Recently Pope Benedict XVI issued a document (called a motu proprio) releasing priests from any restrictions in offering the Latin Mass that had existed in the Roman Catholic Church prior to the Second Vatican Council. His stated wish was to provide a sense of continuity between the old rite and the Novus Ordo (or New Order) of Mass that was promulgated by Pope Paul VI in 1969. The purpose, according to Benedict, was to demonstrate for Roman Catholics that there is only one Roman Rite but two forms of this rite, one old and one new.

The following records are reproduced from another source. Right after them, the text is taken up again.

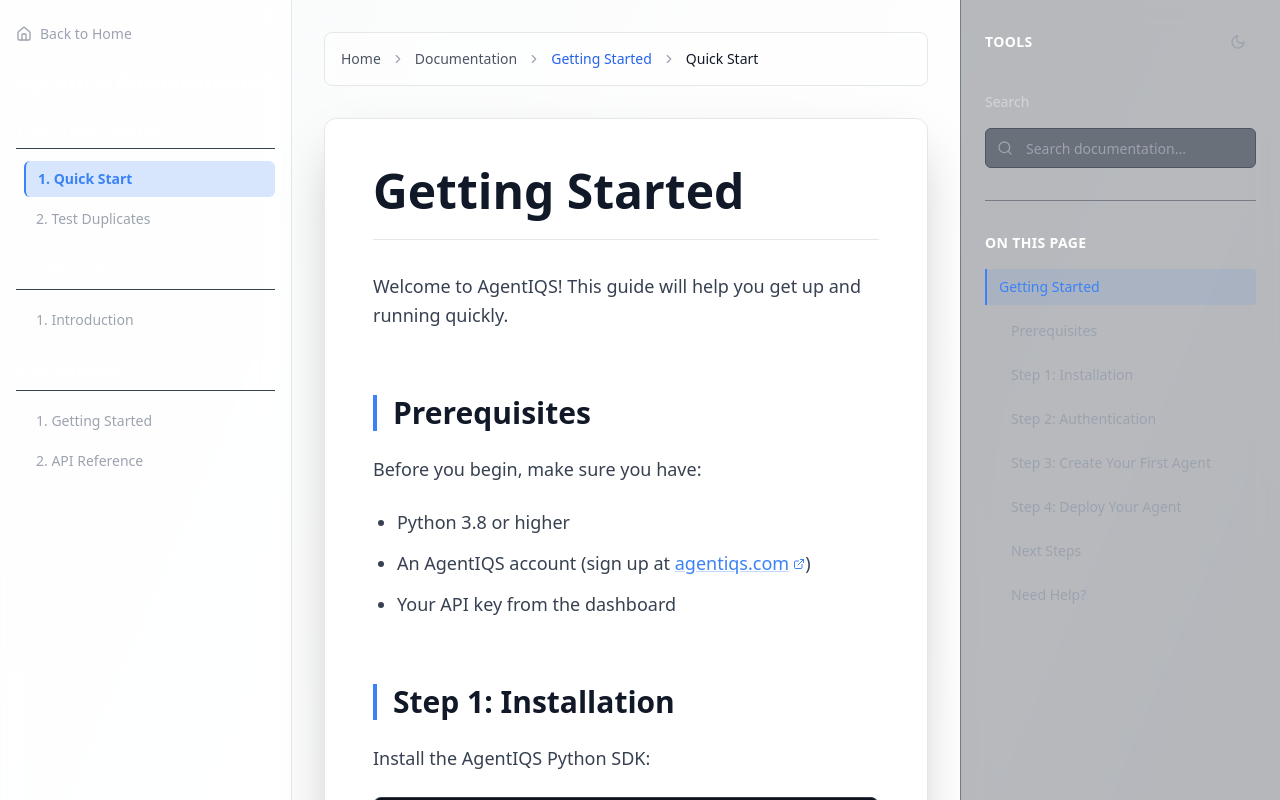
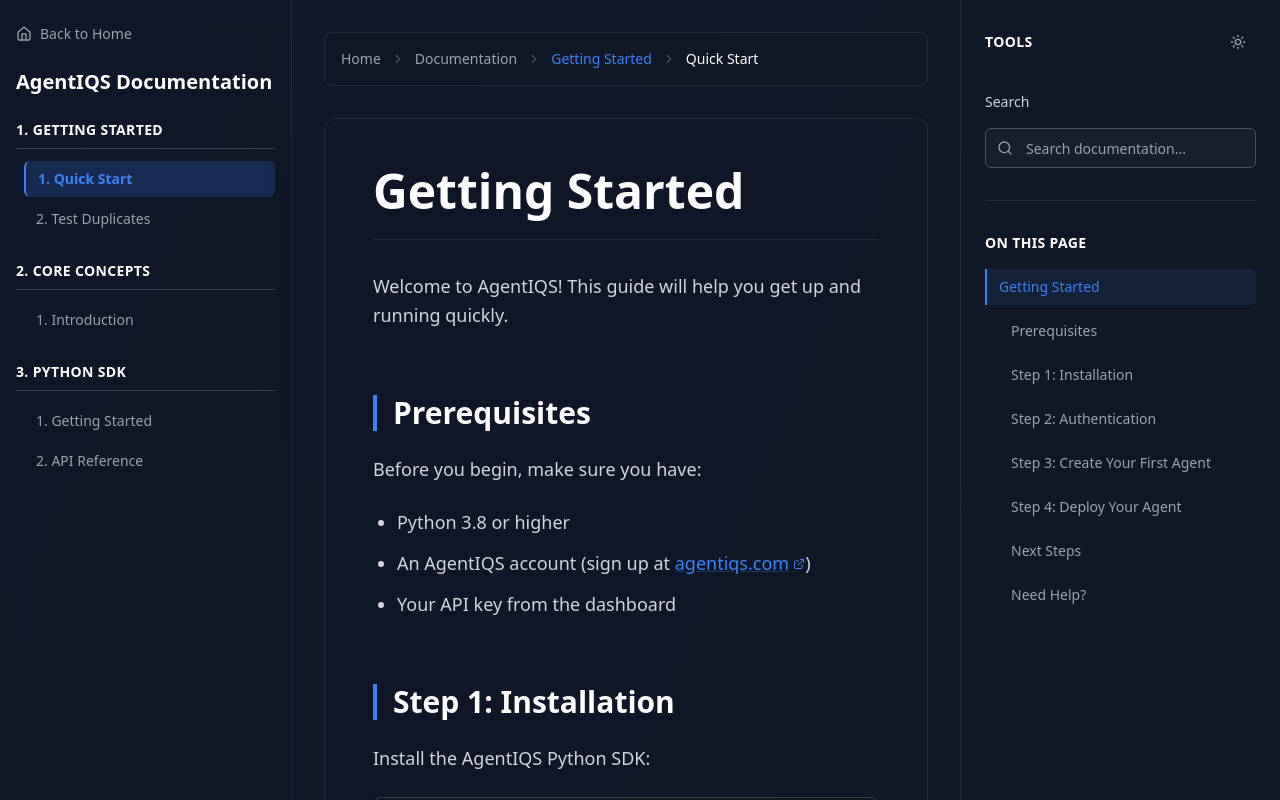
Before and after one commit to agentiqs/agentiqs-landing, a React (Vite) app: page /docs/getting-started/quickstart in a window 1280 px wide. Shown: the top 800 px of the page. Built offline with nearby package versions, Linux system fonts and the light colour scheme.

Commit message:
Reverted to commit 67087bf6d1a5ec95c3203fbcd5020fcd01017f13

```diff
--- a/src/components/ThemeToggle.tsx
+++ b/src/components/ThemeToggle.tsx
@@ -4,37 +4,37 @@ import { Sun, Moon } from 'lucide-react';
 import { Button } from '@/components/ui/button';
 
 const ThemeToggle: React.FC = () => {
-  const [isDark, setIsDark] = useState(() => {
-    const saved = localStorage.getItem('docs-theme');
-    if (saved) {
-      return saved === 'dark';
-    }
-    return window.matchMedia('(prefers-color-scheme: dark)').matches;
-  });
+  const [isDark, setIsDark] = useState(true);
 
   useEffect(() => {
+    // Check if user has a saved preference
+    const savedTheme = localStorage.getItem('docs-theme');
+    if (savedTheme) {
+      const dark = savedTheme === 'dark';
+      setIsDark(dark);
+      updateTheme(dark);
+    } else {
+      // Default to dark theme
+      updateTheme(true);
+    }
+  }, []);
+
+  const updateTheme = (dark: boolean) => {
     const html = document.documentElement;
-    console.log('Applying theme:', isDark ? 'dark' : 'light');
-    console.log('HTML element before:', html.classList.toString());
-    console.log('HTML dataset before:', html.dataset);
-
-    if (isDark) {
+    if (dark) {
       html.classList.add('dark');
-      html.setAttribute('data-theme', 'dark');
+      html.classList.remove('light');
     } else {
       html.classList.remove('dark');
-      html.setAttribute('data-theme', 'light');
+      html.classList.add('light');
     }
-
-    console.log('HTML element after:', html.classList.toString());
-    console.log('HTML dataset after:', html.dataset);
-
-    localStorage.setItem('docs-theme', isDark ? 'dark' : 'light');
-  }, [isDark]);
+  };
 
   const toggleTheme = () => {
-    console.log('Toggle clicked, current isDark:', isDark);
-    setIsDark(!isDark);
+    const newIsDark = !isDark;
+    setIsDark(newIsDark);
+    updateTheme(newIsDark);
+    localStorage.setItem('docs-theme', newIsDark ? 'dark' : 'light');
   };
 
   return (
@@ -42,7 +42,7 @@ const ThemeToggle: React.FC = () => {
       variant="ghost"
       size="sm"
       onClick={toggleTheme}
-      className="h-9 w-9 p-0 text-gray-400 hover:text-white dark:text-gray-400 dark:hover:text-white hover:bg-gray-800 dark:hover:bg-gray-800"
+      className="h-9 w-9 p-0 text-gray-400 hover:text-white dark:hover:text-white light:hover:text-gray-900 hover:bg-gray-800 dark:hover:bg-gray-800 light:hover:bg-gray-100"
       title={`Switch to ${isDark ? 'light' : 'dark'} mode`}
     >
       {isDark ? (
--- a/src/components/documentation/MarkdownRenderer.tsx
+++ b/src/components/documentation/MarkdownRenderer.tsx
@@ -26,8 +26,8 @@ const MarkdownRenderer: React.FC<MarkdownRendererProps> = ({ content, toc }) =>
   };
 
   return (
-    <div className="bg-white/90 dark:bg-gray-900/40 rounded-xl shadow-2xl overflow-hidden border border-gray-200 dark:border-gray-700/50 backdrop-blur-sm">
-      <article className="prose prose-slate dark:prose-invert max-w-none p-8 lg:p-12">
+    <div className="bg-gray-900/40 dark:bg-gray-900/40 light:bg-white/80 rounded-xl shadow-2xl overflow-hidden border border-gray-700/50 dark:border-gray-700/50 light:border-gray-200 backdrop-blur-sm">
+      <article className="prose prose-slate dark:prose-invert light:prose-gray max-w-none p-8 lg:p-12">
         <ReactMarkdown
           remarkPlugins={[remarkGfm]}
           components={{
@@ -35,7 +35,7 @@ const MarkdownRenderer: React.FC<MarkdownRendererProps> = ({ content, toc }) =>
               const text = React.Children.toArray(children).join('');
               const id = getHeadingId(text, 1);
               return (
-                <h1 {...props} id={id} className="text-4xl md:text-5xl font-bold text-gray-900 dark:text-white mb-8 border-b border-gray-200 dark:border-gray-700/50 pb-6">
+                <h1 {...props} id={id} className="text-4xl md:text-5xl font-bold text-white dark:text-white light:text-gray-900 mb-8 border-b border-gray-700/50 dark:border-gray-700/50 light:border-gray-200 pb-6">
                   {children}
                 </h1>
               );
@@ -44,7 +44,7 @@ const MarkdownRenderer: React.FC<MarkdownRendererProps> = ({ content, toc }) =>
               const text = React.Children.toArray(children).join('');
               const id = getHeadingId(text, 2);
               return (
-                <h2 {...props} id={id} className="text-3xl font-bold text-gray-900 dark:text-white mt-16 mb-6 border-l-4 border-ai-electric pl-4">
+                <h2 {...props} id={id} className="text-3xl font-bold text-white dark:text-white light:text-gray-900 mt-16 mb-6 border-l-4 border-ai-electric pl-4">
                   {children}
                 </h2>
               );
@@ -53,7 +53,7 @@ const MarkdownRenderer: React.FC<MarkdownRendererProps> = ({ content, toc }) =>
               const text = React.Children.toArray(children).join('');
               const id = getHeadingId(text, 3);
               return (
-                <h3 {...props} id={id} className="text-2xl font-semibold text-gray-900 dark:text-white mt-12 mb-4">
+                <h3 {...props} id={id} className="text-2xl font-semibold text-white dark:text-white light:text-gray-900 mt-12 mb-4">
                   {children}
                 </h3>
               );
@@ -62,7 +62,7 @@ const MarkdownRenderer: React.FC<MarkdownRendererProps> = ({ content, toc }) =>
               const text = React.Children.toArray(children).join('');
               const id = getHeadingId(text, 4);
               return (
-                <h4 {...props} id={id} className="text-xl font-semibold text-gray-900 dark:text-white mt-8 mb-3">
+                <h4 {...props} id={id} className="text-xl font-semibold text-white dark:text-white light:text-gray-900 mt-8 mb-3">
                   {children}
                 </h4>
               );
@@ -71,7 +71,7 @@ const MarkdownRenderer: React.FC<MarkdownRendererProps> = ({ content, toc }) =>
               const text = React.Children.toArray(children).join('');
               const id = getHeadingId(text, 5);
               return (
-                <h5 {...props} id={id} className="text-lg font-semibold text-gray-900 dark:text-white mt-6 mb-2">
+                <h5 {...props} id={id} className="text-lg font-semibold text-white dark:text-white light:text-gray-900 mt-6 mb-2">
                   {children}
                 </h5>
               );
@@ -80,13 +80,13 @@ const MarkdownRenderer: React.FC<MarkdownRendererProps> = ({ content, toc }) =>
               const text = React.Children.toArray(children).join('');
               const id = getHeadingId(text, 6);
               return (
-                <h6 {...props} id={id} className="text-base font-semibold text-gray-900 dark:text-white mt-4 mb-2">
+                <h6 {...props} id={id} className="text-base font-semibold text-white dark:text-white light:text-gray-900 mt-4 mb-2">
                   {children}
                 </h6>
               );
             },
             p: ({ children, ...props }) => (
-              <p {...props} className="text-gray-700 dark:text-gray-300 leading-relaxed mb-6 text-lg">
+              <p {...props} className="text-gray-300 dark:text-gray-300 light:text-gray-700 leading-relaxed mb-6 text-lg">
                 {children}
               </p>
             ),
@@ -106,7 +106,7 @@ const MarkdownRenderer: React.FC<MarkdownRendererProps> = ({ content, toc }) =>
               return (
                 <code
                   {...props}
-                  className="bg-gray-100 dark:bg-gray-700 text-ai-electric px-2 py-1 rounded text-sm font-mono border border-gray-300 dark:border-gray-600"
+                  className="bg-gray-700 dark:bg-gray-700 light:bg-gray-100 text-ai-electric dark:text-ai-electric light:text-ai-electric px-2 py-1 rounded text-sm font-mono border border-gray-600 dark:border-gray-600 light:border-gray-300"
                 >
                   {children}
                 </code>
@@ -118,18 +118,18 @@ const MarkdownRenderer: React.FC<MarkdownRendererProps> = ({ content, toc }) =>
             blockquote: ({ children, ...props }) => (
               <blockquote
                 {...props}
-                className="border-l-4 border-ai-electric bg-ai-electric/5 dark:bg-gray-800/30 pl-6 py-4 my-6 italic text-gray-700 dark:text-gray-300 rounded-r-lg"
+                className="border-l-4 border-ai-electric bg-gray-800/30 dark:bg-gray-800/30 light:bg-ai-electric/5 pl-6 py-4 my-6 italic text-gray-300 dark:text-gray-300 light:text-gray-700 rounded-r-lg"
               >
                 {children}
               </blockquote>
             ),
             ul: ({ children, ...props }) => (
-              <ul {...props} className="list-disc pl-6 space-y-3 text-gray-700 dark:text-gray-300 mb-6">
+              <ul {...props} className="list-disc pl-6 space-y-3 text-gray-300 dark:text-gray-300 light:text-gray-700 mb-6">
                 {children}
               </ul>
             ),
             ol: ({ children, ...props }) => (
-              <ol {...props} className="list-decimal pl-6 space-y-3 text-gray-700 dark:text-gray-300 mb-6">
+              <ol {...props} className="list-decimal pl-6 space-y-3 text-gray-300 dark:text-gray-300 light:text-gray-700 mb-6">
                 {children}
               </ol>
             ),
@@ -149,14 +149,14 @@ const MarkdownRenderer: React.FC<MarkdownRendererProps> = ({ content, toc }) =>
               </a>
             ),
             table: ({ children, ...props }) => (
-              <div className="overflow-x-auto my-8 rounded-lg border border-gray-200 dark:border-gray-700">
+              <div className="overflow-x-auto my-8 rounded-lg border border-gray-700 dark:border-gray-700 light:border-gray-200">
                 <table {...props} className="min-w-full">
                   {children}
                 </table>
               </div>
             ),
             thead: ({ children, ...props }) => (
-              <thead {...props} className="bg-gray-50 dark:bg-gray-800 text-gray-900 dark:text-white">
+              <thead {...props} className="bg-gray-800 dark:bg-gray-800 light:bg-gray-50 text-white dark:text-white light:text-gray-900">
                 {children}
               </thead>
             ),
@@ -166,7 +166,7 @@ const MarkdownRenderer: React.FC<MarkdownRendererProps> = ({ content, toc }) =>
               </th>
             ),
             td: ({ children, ...props }) => (
-              <td {...props} className="px-6 py-4 border-t border-gray-200 dark:border-gray-700 text-gray-700 dark:text-gray-300">
+              <td {...props} className="px-6 py-4 border-t border-gray-700 dark:border-gray-700 light:border-gray-200 text-gray-300 dark:text-gray-300 light:text-gray-700">
                 {children}
               </td>
             ),
--- a/src/index.css
+++ b/src/index.css
@@ -1,4 +1,3 @@
-
 @tailwind base;
 @tailwind components;
 @tailwind utilities;
@@ -38,12 +37,19 @@
     --radius: 0.5rem;
 
     --sidebar-background: 0 0% 98%;
+
     --sidebar-foreground: 240 5.3% 26.1%;
+
     --sidebar-primary: 240 5.9% 10%;
+
     --sidebar-primary-foreground: 0 0% 98%;
+
     --sidebar-accent: 240 4.8% 95.9%;
+
     --sidebar-accent-foreground: 240 5.9% 10%;
+
     --sidebar-border: 220 13% 91%;
+
     --sidebar-ring: 217.2 91.2% 59.8%;
   }
 
@@ -93,12 +99,10 @@
 
   body {
     @apply bg-background text-foreground;
-    transition: background-color 0.3s ease, color 0.3s ease;
   }
 
   /* Smooth scrolling for anchor links */
   html {
     scroll-behavior: smooth;
-    transition: background-color 0.3s ease;
   }
 }
--- a/src/pages/Documentation.tsx
+++ b/src/pages/Documentation.tsx
@@ -92,10 +92,10 @@ const Documentation: React.FC = () => {
 
   if (loading) {
     return (
-      <div className="min-h-screen bg-gradient-to-br from-gray-50 via-white to-gray-100 dark:from-ai-blue dark:via-gray-900 dark:to-ai-blue flex items-center justify-center">
+      <div className="min-h-screen bg-gradient-to-br from-ai-blue via-gray-900 to-ai-blue dark:from-ai-blue dark:via-gray-900 dark:to-ai-blue flex items-center justify-center">
         <div className="text-center">
-          <BookOpen className="h-12 w-12 animate-pulse mx-auto mb-6 text-blue-600 dark:text-ai-electric" />
-          <p className="text-xl text-gray-900 dark:text-white font-medium">Loading documentation...</p>
+          <BookOpen className="h-12 w-12 animate-pulse mx-auto mb-6 text-ai-electric" />
+          <p className="text-xl text-white font-medium">Loading documentation...</p>
         </div>
       </div>
     );
@@ -103,13 +103,13 @@ const Documentation: React.FC = () => {
 
   if (error) {
     return (
-      <div className="min-h-screen bg-gradient-to-br from-gray-50 via-white to-gray-100 dark:from-ai-blue dark:via-gray-900 dark:to-ai-blue flex items-center justify-center">
-        <Card className="max-w-md shadow-xl border border-gray-200 dark:border-gray-700 bg-white/90 dark:bg-gray-900/80 backdrop-blur-sm">
+      <div className="min-h-screen bg-gradient-to-br from-ai-blue via-gray-900 to-ai-blue dark:from-ai-blue dark:via-gray-900 dark:to-ai-blue flex items-center justify-center">
+        <Card className="max-w-md shadow-xl border border-gray-700 bg-gray-900/80 backdrop-blur-sm">
           <CardContent className="p-8 text-center">
-            <h2 className="text-2xl font-bold mb-4 text-gray-900 dark:text-white">Error</h2>
-            <p className="text-gray-600 dark:text-gray-300 mb-6 leading-relaxed">{error}</p>
+            <h2 className="text-2xl font-bold mb-4 text-white">Error</h2>
+            <p className="text-gray-300 mb-6 leading-relaxed">{error}</p>
             <Link to="/">
-              <Button className="bg-blue-600 hover:bg-blue-700 dark:bg-ai-electric dark:hover:bg-ai-electric/80 text-white font-medium px-6 py-2">Return Home</Button>
+              <Button className="bg-ai-electric hover:bg-ai-electric/80 text-white font-medium px-6 py-2">Return Home</Button>
             </Link>
           </CardContent>
         </Card>
@@ -123,7 +123,7 @@ const Documentation: React.FC = () => {
   const navigation = getPageNavigation(config, sectionId, pageId);
 
   return (
-    <div className="min-h-screen bg-gradient-to-br from-gray-50 via-white to-gray-100 dark:from-ai-blue dark:via-gray-900 dark:to-ai-blue">
+    <div className="min-h-screen bg-gradient-to-br from-ai-blue via-gray-900 to-ai-blue dark:from-ai-blue dark:via-gray-900 dark:to-ai-blue light:bg-gradient-to-br light:from-gray-50 light:via-white light:to-gray-100">
       {/* Mobile Header */}
       <DocumentationHeader
         config={config}
@@ -133,7 +133,7 @@ const Documentation: React.FC = () => {
 
       <div className="flex">
         {/* Desktop Sidebar */}
-        <div className="hidden lg:block w-80 border-r border-gray-200 dark:border-gray-700/50 bg-white/80 dark:bg-gray-900/30 backdrop-blur-md">
+        <div className="hidden lg:block w-80 border-r border-gray-700/50 dark:border-gray-700/50 light:border-gray-200 bg-gray-900/30 dark:bg-gray-900/30 light:bg-white/80 backdrop-blur-md">
           <div className="sticky top-0 h-screen">
             <Sidebar
               config={config}
@@ -149,29 +149,29 @@ const Documentation: React.FC = () => {
             <div className="p-6 lg:p-8">
               {/* Breadcrumbs */}
               {pageInfo && (
-                <div className="mb-8 p-4 bg-white/60 dark:bg-gray-900/30 backdrop-blur-sm rounded-lg border border-gray-200 dark:border-gray-700/50">
+                <div className="mb-8 p-4 bg-gray-900/30 dark:bg-gray-900/30 light:bg-white/60 backdrop-blur-sm rounded-lg border border-gray-700/50 dark:border-gray-700/50 light:border-gray-200">
                   <Breadcrumb>
                     <BreadcrumbList>
                       <BreadcrumbItem>
-                        <BreadcrumbLink href="/" className="text-gray-600 dark:text-gray-400 hover:text-blue-600 dark:hover:text-ai-electric transition-colors">
+                        <BreadcrumbLink href="/" className="text-gray-400 dark:text-gray-400 light:text-gray-600 hover:text-ai-electric transition-colors">
                           Home
                         </BreadcrumbLink>
                       </BreadcrumbItem>
-                      <BreadcrumbSeparator className="text-gray-400 dark:text-gray-600" />
+                      <BreadcrumbSeparator className="text-gray-600 dark:text-gray-600 light:text-gray-400" />
                       <BreadcrumbItem>
-                        <BreadcrumbLink href="/docs" className="text-gray-600 dark:text-gray-400 hover:text-blue-600 dark:hover:text-ai-electric transition-colors">
+                        <BreadcrumbLink href="/docs" className="text-gray-400 dark:text-gray-400 light:text-gray-600 hover:text-ai-electric transition-colors">
                           Documentation
                         </BreadcrumbLink>
                       </BreadcrumbItem>
-                      <BreadcrumbSeparator className="text-gray-400 dark:text-gray-600" />
+                      <BreadcrumbSeparator className="text-gray-600 dark:text-gray-600 light:text-gray-400" />
                       <BreadcrumbItem>
-                        <BreadcrumbPage className="text-blue-600 dark:text-ai-electric font-medium">
+                        <BreadcrumbPage className="text-ai-electric font-medium">
                           {pageInfo.section.title}
                         </BreadcrumbPage>
                       </BreadcrumbItem>
-                      <BreadcrumbSeparator className="text-gray-400 dark:text-gray-600" />
+                      <BreadcrumbSeparator className="text-gray-600 dark:text-gray-600 light:text-gray-400" />
                       <BreadcrumbItem>
-                        <BreadcrumbPage className="text-gray-900 dark:text-white font-medium">
+                        <BreadcrumbPage className="text-white dark:text-white light:text-gray-900 font-medium">
                           {pageInfo.page.title}
                         </BreadcrumbPage>
                       </BreadcrumbItem>
```
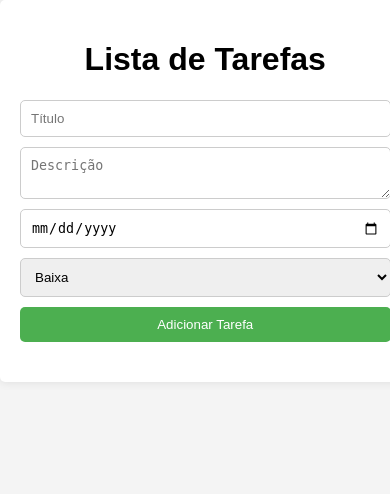
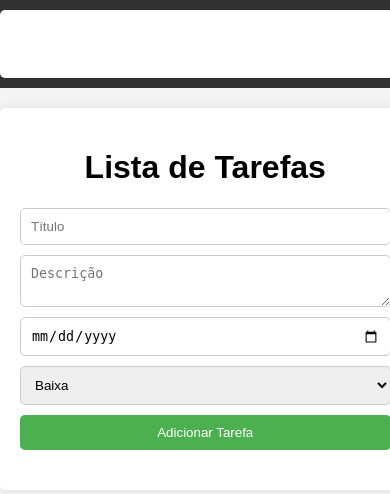
Before and after one commit to mateusjairan/sistema-de-gerenciamento, a PHP site: page / in a window 390 px wide. Shown: the top 494 px of the page. Run offline with PHP 8.4, Linux system fonts and the light colour scheme; data that the repository does not hold is empty.

Commit message:
feat: Add Navigation Menu
This commit introduces a navigation menu to the to-do list application.

The navigation menu has been added to the main page and the edit page, providing a consistent user experience. The menu includes a title and a link to the main page. The menu has also been styled to be visually appealing and responsive.

```diff
--- a/editar.php
+++ b/editar.php
@@ -25,6 +25,11 @@ if (!$tarefa) {
     <link rel="stylesheet" href="estilo.css">
 </head>
 <body>
+    <nav class="menu-navegacao">
+        <div class="conteudo">
+            <a href="index.php" class="titulo-menu">Gerenciador de Tarefas</a>
+        </div>
+    </nav>
     <div class="conteudo">
         <h1>Editar Tarefa</h1>
         <!-- Formulário para editar a tarefa -->
--- a/estilo.css
+++ b/estilo.css
@@ -4,6 +4,20 @@ body {
     background-color: #f4f4f4;
     margin: 0;
     padding: 0;
+}
+
+/* Menu de navegação */
+.menu-navegacao {
+    background-color: #333;
+    color: #fff;
+    padding: 10px 0;
+    margin-bottom: 20px;
+}
+
+.titulo-menu {
+    color: #fff;
+    text-decoration: none;
+    font-size: 1.5em;
 }
 
 /* Container principal da aplicação */
@@ -83,15 +97,18 @@ h1 {
 }
 
 /* Estilos gerais para os botões dentro de uma tarefa */
-.tarefa button {
+.tarefa button, .botao-editar {
     padding: 5px 10px;
     border: none;
     border-radius: 5px;
     cursor: pointer;
+    text-decoration: none;
+    display: inline-block;
+    text-align: center;
 }
 
 /* Botão de editar */
-.tarefa .botao-editar {
+.botao-editar {
     background-color: #3498db; /* Azul */
     color: #fff;
 }
--- a/index.php
+++ b/index.php
@@ -31,6 +31,11 @@ $tarefas = listarTarefas($conexao);
     <link rel="stylesheet" href="estilo.css">
 </head>
 <body>
+    <nav class="menu-navegacao">
+        <div class="conteudo">
+            <a href="index.php" class="titulo-menu">Gerenciador de Tarefas</a>
+        </div>
+    </nav>
     <div class="conteudo">
         <h1>Lista de Tarefas</h1>
         <!-- Formulário para adicionar uma nova tarefa -->
```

The reaction of liberal Catholics and others was amazing. They immediately sought loopholes to prevent this implementation and in several cases have made it plain that any priest who dares to offer the old form would face an ecclesiastical banishment, or whatever it is that Romans do these days. I find it interesting that it is perfectly acceptable in the Roman church to celebrate any one of a number of rites and variations thereof except the rite that has existed in their church for 1500 years!
This reminded me of the actions in the Episcopal Church over the 1979 revision of the Book of Common Prayer. When the '79 Prayer Book was introduced, the only books that were forbidden were books derived from the 1928 Book of Common Prayer (including the Anglican Missal). Liberals understood quite clearly the principle of lex orandi, lex credendi or "The law of prayer is the law of belief." They understood that if we can change the grammar by which people offer their prayers to Almighty God, then they will by definition have changed what people believe about Him.
Hence, prayer books and Missals that had set forms of prayer (such as the 1928 Prayer Book) that did not deviate from week to week presented a vision of God that was stable and orderly. They presented a God who ruled the cosmos in an methodical way and who gave an objective standard of faith. This was a worship that was primarily God-centered with little concern for the needs of men, needs of which God was very much aware before they could even be uttered.
The new "prayer books" and Missals took a different approach. With a multiplicity of options, it became possible for each community to pray in a way that best suited it. While this sounds nice in theory, it is unsatisfactory in practice because it has destroyed - or seriously damaged - the connection that exists between different churches. Where churches previously had prayed essentially the same things in essentially the same way, that is, in common, now the prayer of the church reflected a focus that was more on the person praying then the Person being prayed to. This approach has been rightly called "man-centered" in that it takes as its starting point the needs of the people rather than the worship of God. This style of worship leads rather easily to a view of God as changing and subjective and, further, the "man-centered" style assaults any notion that there is an ultimate source of divine order, an "uncaused cause" in the world. It also undermines the concept of an ultimate source of morality.
One of the many reasons that I'm pleased to be a priest in the Anglican Catholic Church is because we hold steadfastly to the first form of prayer, that which is based on a theology of a stable and unchanging God. While we allow differences in our church concerning level of ceremonial (some use an unaltered prayer book service, others use the Missal), we have a remarkably consistent understanding of the Eucharist as sacrifice and the Real Presence of Christ offered for our sins. Our approach to prayer, then, is very definitely God-centered. By maintaining the traditions of those who have come before, by holding fast to the 1928 Prayer Book and the Missal, we tether ourselves to the Tradition of the Faith, which has nourished saints and converted sinners. Interestingly, although there are other issues that divide us, on this point we are in agreement with Benedict: We recognize a difference in ceremonial but not a difference in theology. We hold with the ancient Church that God is one, holy, catholic, apostolic and unchanging.